Salvatore Giunta was working nights at Subway in Iowa when he saw a commercial on television for the Army. He decided to join. His first posting was in Zabul, Afghanistan with the 173rd and Battle Company. He had signed up for four years. When his tour was up he was stationed in the Korengal Valley in Afghanistan, located south of the Pech River in the Pech District of Kunar Province in northeastern Afghanistan. He was unable to leave the Army even though his tour was up because of the military’s Stop-Loss policy. Stop-Loss is a term used by the military. It is the involuntary extension of a service member’s active duty service under the enlistment contract in order to retain them beyond their initial end of term of service (ETS) date and up to their contractually agreed end of obligated service (EOS).
Sgt. Giunta was serving at the time as a team leader in Company B, 2nd Battalion, 503rd Infantry Regiment when his squad was ambushed by insurgents, according to an account provided by the Army. His rank was specialist at the time. His squad was involved with Operation Rock Avalanche, a multiple-company mission that ran Oct. 19-25 in the Chapa Dara, Korengal, Shuryak and Pech river valleys.
Via USA Today –
Intense enemy fire from insurgents split Giunta’s team from the rest of his squad. Giunta was knocked down when a bullet hit him in his armored chest plate. He immediately charged straight into enemy fire in order to pull a comrade back to cover. As he attempted to link his team with the rest of the squad, he saw insurgents drag a badly wounded colleague off the battlefield. Tossing hand grenades, Giunta charged the enemy, killing one insurgent and wounding another. He recovered the colleague and immediately began providing first aid. The soldier later died from his wounds.
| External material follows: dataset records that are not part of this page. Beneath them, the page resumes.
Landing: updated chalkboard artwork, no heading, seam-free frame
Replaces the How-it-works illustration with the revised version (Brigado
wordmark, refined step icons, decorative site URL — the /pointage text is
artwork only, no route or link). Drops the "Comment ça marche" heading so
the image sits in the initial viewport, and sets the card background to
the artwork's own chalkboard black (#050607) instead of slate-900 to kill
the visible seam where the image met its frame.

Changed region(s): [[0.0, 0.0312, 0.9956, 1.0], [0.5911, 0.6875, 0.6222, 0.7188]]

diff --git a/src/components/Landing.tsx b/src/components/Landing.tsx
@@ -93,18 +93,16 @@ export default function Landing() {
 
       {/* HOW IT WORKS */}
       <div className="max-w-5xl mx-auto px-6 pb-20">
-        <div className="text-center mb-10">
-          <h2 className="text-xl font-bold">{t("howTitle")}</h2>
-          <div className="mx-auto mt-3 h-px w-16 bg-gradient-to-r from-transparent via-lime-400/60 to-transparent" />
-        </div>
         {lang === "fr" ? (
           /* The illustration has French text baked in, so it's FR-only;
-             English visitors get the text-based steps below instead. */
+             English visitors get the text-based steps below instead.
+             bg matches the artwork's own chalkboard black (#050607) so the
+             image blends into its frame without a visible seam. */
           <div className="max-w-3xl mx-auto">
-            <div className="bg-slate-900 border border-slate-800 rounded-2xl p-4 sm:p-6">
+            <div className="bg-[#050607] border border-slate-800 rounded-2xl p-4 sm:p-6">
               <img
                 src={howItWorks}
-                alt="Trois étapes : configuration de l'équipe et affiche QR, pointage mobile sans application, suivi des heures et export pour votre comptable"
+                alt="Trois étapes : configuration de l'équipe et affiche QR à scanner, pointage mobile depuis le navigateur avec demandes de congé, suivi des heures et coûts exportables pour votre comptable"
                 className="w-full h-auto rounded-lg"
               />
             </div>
It was Giunta’s second tour of duty in Afghanistan. He had previously been awarded the Bronze Star.
Giunta has been quoted as saying of the night battle where he won his medal that “there were more bullets in the air than stars in the sky. A wall of bullets at every one at the same time with one crack and then a million other cracks afterwards. They’re above you, in front of you, behind you, below you. They’re hitting in the dirt early. They’re going over your head. Just all over the place. They were close—as close as I’ve ever seen.”
On Tuesday, November 16, President Obama formally presented Sgt. Giunta with the Medal of Honor. In brief comments after the ceremony, Giunta said that as much of an honor as the medal was, he would give it back in an instant in exchange for the lives of friends who died fighting in Afghanistan.
Sgt. Salvatore Giunta, Humble American Hero. God bless you and keep you, sir.